On my Haswell Quad Core CPU, this produces the following timings:

1.29189

3.87935

6.70797

0.454736

This highlights that moving all the data between several core is the major bottleneck here. So, in total, MapTread seems to be the better option. In fact, this makes me wonder whether MapTread is parallelized (the documentation does not state that).

I am currently not aware of a better way to parallelize this. Unfortunately, Compile with options RuntimeAttributes -> {Listable} and Parallelization -> True does not work because LinearSolve cannot be compiled and thus needs calls to MainEvaluate which makes parallelization inpossible.

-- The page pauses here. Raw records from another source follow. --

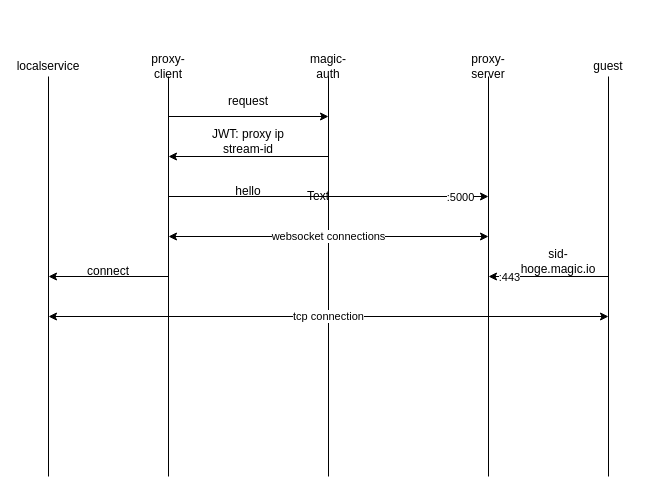
Before: docs/flow.dio in Kumassy/ownserver, a draw.io diagram. Source tidied: cells renumbered, new cells numbered last; positions are measured from the earlier drawing's top-left corner, leaving out a move shared by most shapes. Both pictures are drawn from the tidied source at 100%, with x=0, y=0 at pixel (28, 56).
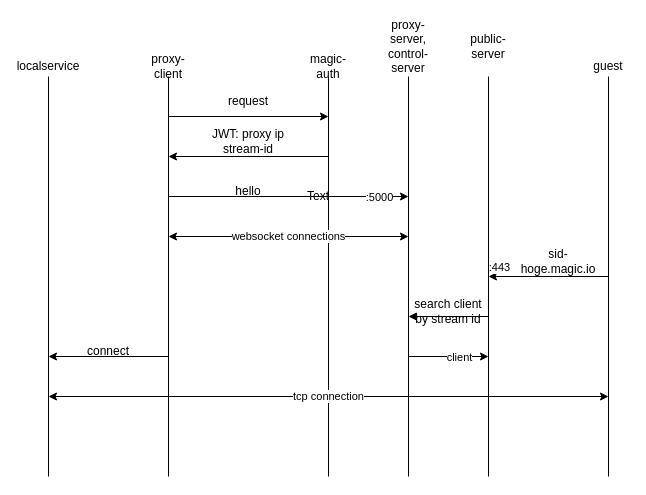
The same diagram, later.

Commit message (it also covers changes not shown here):
add basic websocket client server

The change refers to these unchanged cells:
```xml
<mxCell id="20" style="endArrow=classic;html=1;strokeColor=#000000;" parent="1" edge="1">
  <mxGeometry relative="1" as="geometry">
    <mxPoint x="580" y="220" as="sourcePoint" />
    <mxPoint x="460" y="220" as="targetPoint" />
  </mxGeometry>
</mxCell>
```

The edit, as a diff of the source:
```diff
@@
     <mxCell id="5" style="endArrow=none;html=1;strokeColor=#000000;" parent="1" edge="1">
       <mxGeometry relative="1" as="geometry">
-        <mxPoint x="460" y="420" as="sourcePoint" />
-        <mxPoint x="460" y="20" as="targetPoint" />
+        <mxPoint x="380" y="420" as="sourcePoint" />
+        <mxPoint x="380" y="20" as="targetPoint" />
       </mxGeometry>
     </mxCell>
-    <mxCell id="6" value="&lt;font color=&quot;#000000&quot;&gt;proxy-server&lt;/font&gt;" style="text;html=1;strokeColor=none;fillColor=none;align=center;verticalAlign=middle;whiteSpace=wrap;rounded=0;" parent="1" vertex="1">
-      <mxGeometry x="440" width="40" height="20" as="geometry" />
+    <mxCell id="6" value="&lt;font color=&quot;#000000&quot;&gt;proxy-server, control-server&lt;/font&gt;" style="text;html=1;strokeColor=none;fillColor=none;align=center;verticalAlign=middle;whiteSpace=wrap;rounded=0;" parent="1" vertex="1">
+      <mxGeometry x="360" y="-20" width="40" height="20" as="geometry" />
     </mxCell>
@@
     <mxCell id="13" style="endArrow=classic;html=1;strokeColor=#000000;" parent="1" edge="1">
       <mxGeometry relative="1" as="geometry">
         <mxPoint x="140" y="140" as="sourcePoint" />
-        <mxPoint x="460" y="140" as="targetPoint" />
+        <mxPoint x="380" y="140" as="targetPoint" />
       </mxGeometry>
     </mxCell>
     <mxCell id="14" value=":5000" style="edgeLabel;html=1;align=center;verticalAlign=middle;fontColor=#000000;labelBackgroundColor=#ffffff;" parent="13" vertex="1">
       <mxGeometry x="0.86" y="1" relative="1" as="geometry">
-        <mxPoint x="-7" y="1" as="offset" />
+        <mxPoint x="-13" y="1" as="offset" />
       </mxGeometry>
     </mxCell>
@@
     <mxCell id="16" value="&lt;font&gt;websocket connections&lt;/font&gt;" style="endArrow=classic;startArrow=classic;html=1;strokeColor=#000000;labelBackgroundColor=#ffffff;fontColor=#000000;" parent="1" edge="1">
       <mxGeometry relative="1" as="geometry">
         <mxPoint x="140" y="180" as="sourcePoint" />
-        <mxPoint x="460" y="180" as="targetPoint" />
+        <mxPoint x="380" y="180" as="targetPoint" />
       </mxGeometry>
     </mxCell>
@@
     <mxCell id="21" value=":443" style="edgeLabel;html=1;align=center;verticalAlign=middle;fontColor=#000000;labelBackgroundColor=#ffffff;" parent="20" vertex="1">
       <mxGeometry x="0.8" y="-1" relative="1" as="geometry">
-        <mxPoint x="8" y="1" as="offset" />
+        <mxPoint x="-2" y="-9" as="offset" />
       </mxGeometry>
     </mxCell>
@@
     <mxCell id="23" style="endArrow=classic;html=1;strokeColor=#000000;" parent="1" edge="1">
       <mxGeometry relative="1" as="geometry">
-        <mxPoint x="140" y="220" as="sourcePoint" />
-        <mxPoint x="20" y="220" as="targetPoint" />
+        <mxPoint x="140" y="300" as="sourcePoint" />
+        <mxPoint x="20" y="300" as="targetPoint" />
       </mxGeometry>
     </mxCell>
     <mxCell id="24" value="&lt;font color=&quot;#000000&quot;&gt;connect&lt;/font&gt;" style="text;html=1;strokeColor=none;fillColor=none;align=center;verticalAlign=middle;whiteSpace=wrap;rounded=0;" parent="1" vertex="1">
-      <mxGeometry x="40" y="210" width="80" height="10" as="geometry" />
+      <mxGeometry x="40" y="290" width="80" height="10" as="geometry" />
     </mxCell>
@@
     <mxCell id="26" value="tcp connection" style="endArrow=classic;startArrow=classic;html=1;strokeColor=#000000;labelBackgroundColor=#ffffff;fontColor=#000000;" parent="1" edge="1">
       <mxGeometry relative="1" as="geometry">
-        <mxPoint x="20" y="260" as="sourcePoint" />
-        <mxPoint x="580" y="260" as="targetPoint" />
+        <mxPoint x="20" y="340" as="sourcePoint" />
+        <mxPoint x="580" y="340" as="targetPoint" />
       </mxGeometry>
     </mxCell>
+    <mxCell id="27" style="endArrow=none;html=1;strokeColor=#000000;" parent="1" edge="1">
+      <mxGeometry relative="1" as="geometry">
+        <mxPoint x="460" y="420" as="sourcePoint" />
+        <mxPoint x="460" y="20" as="targetPoint" />
+      </mxGeometry>
+    </mxCell>
+    <mxCell id="28" value="&lt;font color=&quot;#000000&quot;&gt;public-server&lt;/font&gt;" style="text;html=1;strokeColor=none;fillColor=none;align=center;verticalAlign=middle;whiteSpace=wrap;rounded=0;" parent="1" vertex="1">
+      <mxGeometry x="440" y="-20" width="40" height="20" as="geometry" />
+    </mxCell>
+    <mxCell id="29" style="endArrow=classic;html=1;strokeColor=#000000;" parent="1" edge="1">
+      <mxGeometry relative="1" as="geometry">
+        <mxPoint x="460" y="260" as="sourcePoint" />
+        <mxPoint x="380" y="260" as="targetPoint" />
+      </mxGeometry>
+    </mxCell>
+    <mxCell id="30" value="&lt;font color=&quot;#000000&quot;&gt;search client by stream id&lt;/font&gt;" style="text;html=1;strokeColor=none;fillColor=none;align=center;verticalAlign=middle;whiteSpace=wrap;rounded=0;" parent="1" vertex="1">
+      <mxGeometry x="380" y="250" width="80" height="10" as="geometry" />
+    </mxCell>
+    <mxCell id="31" style="endArrow=classic;html=1;strokeColor=#000000;" parent="1" edge="1">
+      <mxGeometry relative="1" as="geometry">
+        <mxPoint x="380" y="300" as="sourcePoint" />
+        <mxPoint x="460" y="300" as="targetPoint" />
+      </mxGeometry>
+    </mxCell>
+    <mxCell id="32" value="client" style="edgeLabel;html=1;align=center;verticalAlign=middle;fontColor=#000000;labelBackgroundColor=#ffffff;" parent="31" vertex="1">
+      <mxGeometry x="0.86" y="1" relative="1" as="geometry">
+        <mxPoint x="-24" y="1" as="offset" />
+      </mxGeometry>
+    </mxCell>
```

• Henrik, thank you for your answer. I still have a few questions. Why is there a need for DistributeDefinitions? Couldn't you just use ParallelTable? – An old man in the sea. Feb 13 at 8:53
• Oh, you can use ParallelTable directly, at least in newer version of Mathematica. When you run the code result3 = ParallelTable[...] for the first time, it will take around 7 seconds; when you do it for the second time (with the same definitions of a, b, and c), it will take only 0.45 seonds.That puzzled me quite a lot (this is why the first version of my post states that ParallelTable were faster). So I decided to make DistributeDefinitions explicit in order to show that it is the bottleneck here. – Henrik Schumacher Feb 13 at 9:02
• Ah... I get it now! Thanks for the help ;) – An old man in the sea. Feb 13 at 9:54
• You're welcome. – Henrik Schumacher Feb 13 at 10:00
• That's due to rounding errors. When B is ill-conditioned, this may be come quite severe. Actually, I expected that using Method -> "Cholesky" in LinearSolve would improve upon that but to no avail... =/ – Henrik Schumacher Feb 13 at 16:06